§ **Work instruction**: Every entry should be repeated exactly. Omit the pictures.

● ● ● ● ●

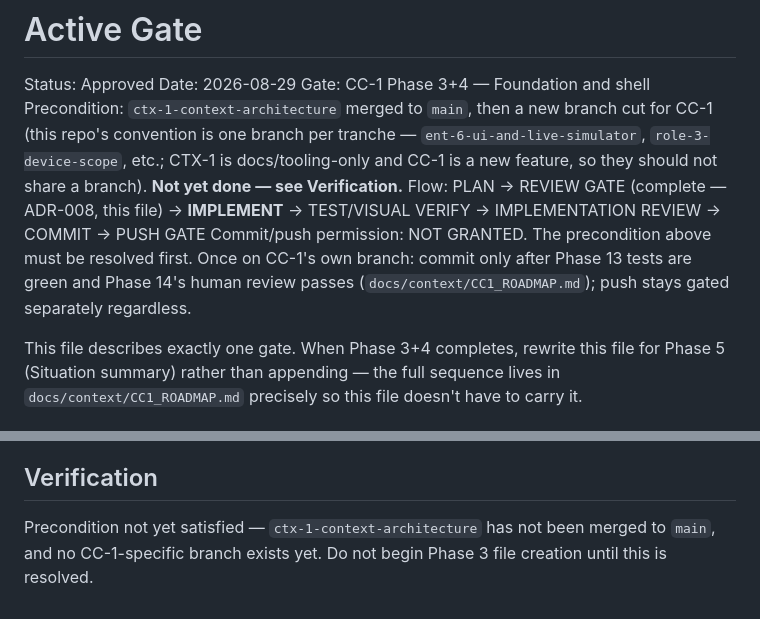
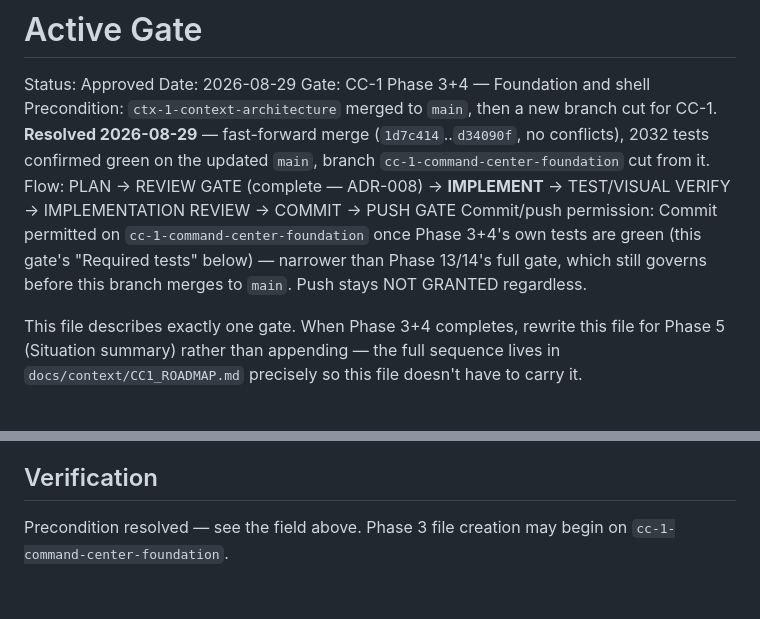
Before and after one commit to Joseph5157/latestone, a Markdown page: docs/context/ACTIVE_GATE.md, 2 parts joined by grey strips. Drawn GitHub-style.

```diff
--- a/docs/context/ACTIVE_GATE.md
+++ b/docs/context/ACTIVE_GATE.md
@@ -4,15 +4,14 @@ Status: Approved
 Date: 2026-08-29
 Gate: CC-1 Phase 3+4 — Foundation and shell
 Precondition: `ctx-1-context-architecture` merged to `main`, then a new
-branch cut for CC-1 (this repo's convention is one branch per tranche —
-`ent-6-ui-and-live-simulator`, `role-3-device-scope`, etc.; CTX-1 is
-docs/tooling-only and CC-1 is a new feature, so they should not share a
-branch). **Not yet done — see Verification.**
-Flow: PLAN → REVIEW GATE (complete — ADR-008, this file) → **IMPLEMENT** → TEST/VISUAL VERIFY → IMPLEMENTATION REVIEW → COMMIT → PUSH GATE
-Commit/push permission: NOT GRANTED. The precondition above must be resolved
-first. Once on CC-1's own branch: commit only after Phase 13 tests are green
-and Phase 14's human review passes (`docs/context/CC1_ROADMAP.md`); push
-stays gated separately regardless.
+branch cut for CC-1. **Resolved 2026-08-29** — fast-forward merge
+(`1d7c414`..`d34090f`, no conflicts), 2032 tests confirmed green on the
+updated `main`, branch `cc-1-command-center-foundation` cut from it.
+Flow: PLAN → REVIEW GATE (complete — ADR-008) → **IMPLEMENT** → TEST/VISUAL VERIFY → IMPLEMENTATION REVIEW → COMMIT → PUSH GATE
+Commit/push permission: Commit permitted on `cc-1-command-center-foundation`
+once Phase 3+4's own tests are green (this gate's "Required tests" below) —
+narrower than Phase 13/14's full gate, which still governs before this
+branch merges to `main`. Push stays NOT GRANTED regardless.
 
 This file describes exactly one gate. When Phase 3+4 completes, rewrite this
 file for Phase 5 (Situation summary) rather than appending — the full
@@ -102,6 +101,5 @@ correction made, none of it blocking:
 
 ## Verification
 
-Precondition not yet satisfied — `ctx-1-context-architecture` has not been
-merged to `main`, and no CC-1-specific branch exists yet. Do not begin
-Phase 3 file creation until this is resolved.
+Precondition resolved — see the field above. Phase 3 file creation may
+begin on `cc-1-command-center-foundation`.
```
Also changed, not shown: docs/context/CURRENT_STATE.md (+8 -12 lines).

● ● ● ● ●

§ **Worked solution**:
Before and after one commit to Joseph5157/latestone, a Markdown page: docs/context/ACTIVE_GATE.md, 2 parts joined by grey strips. Drawn GitHub-style.

```diff
--- a/docs/context/ACTIVE_GATE.md
+++ b/docs/context/ACTIVE_GATE.md
@@ -4,15 +4,14 @@ Status: Approved
 Date: 2026-08-29
 Gate: CC-1 Phase 3+4 — Foundation and shell
 Precondition: `ctx-1-context-architecture` merged to `main`, then a new
-branch cut for CC-1 (this repo's convention is one branch per tranche —
-`ent-6-ui-and-live-simulator`, `role-3-device-scope`, etc.; CTX-1 is
-docs/tooling-only and CC-1 is a new feature, so they should not share a
-branch). **Not yet done — see Verification.**
-Flow: PLAN → REVIEW GATE (complete — ADR-008, this file) → **IMPLEMENT** → TEST/VISUAL VERIFY → IMPLEMENTATION REVIEW → COMMIT → PUSH GATE
-Commit/push permission: NOT GRANTED. The precondition above must be resolved
-first. Once on CC-1's own branch: commit only after Phase 13 tests are green
-and Phase 14's human review passes (`docs/context/CC1_ROADMAP.md`); push
-stays gated separately regardless.
+branch cut for CC-1. **Resolved 2026-08-29** — fast-forward merge
+(`1d7c414`..`d34090f`, no conflicts), 2032 tests confirmed green on the
+updated `main`, branch `cc-1-command-center-foundation` cut from it.
+Flow: PLAN → REVIEW GATE (complete — ADR-008) → **IMPLEMENT** → TEST/VISUAL VERIFY → IMPLEMENTATION REVIEW → COMMIT → PUSH GATE
+Commit/push permission: Commit permitted on `cc-1-command-center-foundation`
+once Phase 3+4's own tests are green (this gate's "Required tests" below) —
+narrower than Phase 13/14's full gate, which still governs before this
+branch merges to `main`. Push stays NOT GRANTED regardless.
 
 This file describes exactly one gate. When Phase 3+4 completes, rewrite this
 file for Phase 5 (Situation summary) rather than appending — the full
@@ -102,6 +101,5 @@ correction made, none of it blocking:
 
 ## Verification
 
-Precondition not yet satisfied — `ctx-1-context-architecture` has not been
-merged to `main`, and no CC-1-specific branch exists yet. Do not begin
-Phase 3 file creation until this is resolved.
+Precondition resolved — see the field above. Phase 3 file creation may
+begin on `cc-1-command-center-foundation`.
```
Also changed, not shown: docs/context/CURRENT_STATE.md (+8 -12 lines).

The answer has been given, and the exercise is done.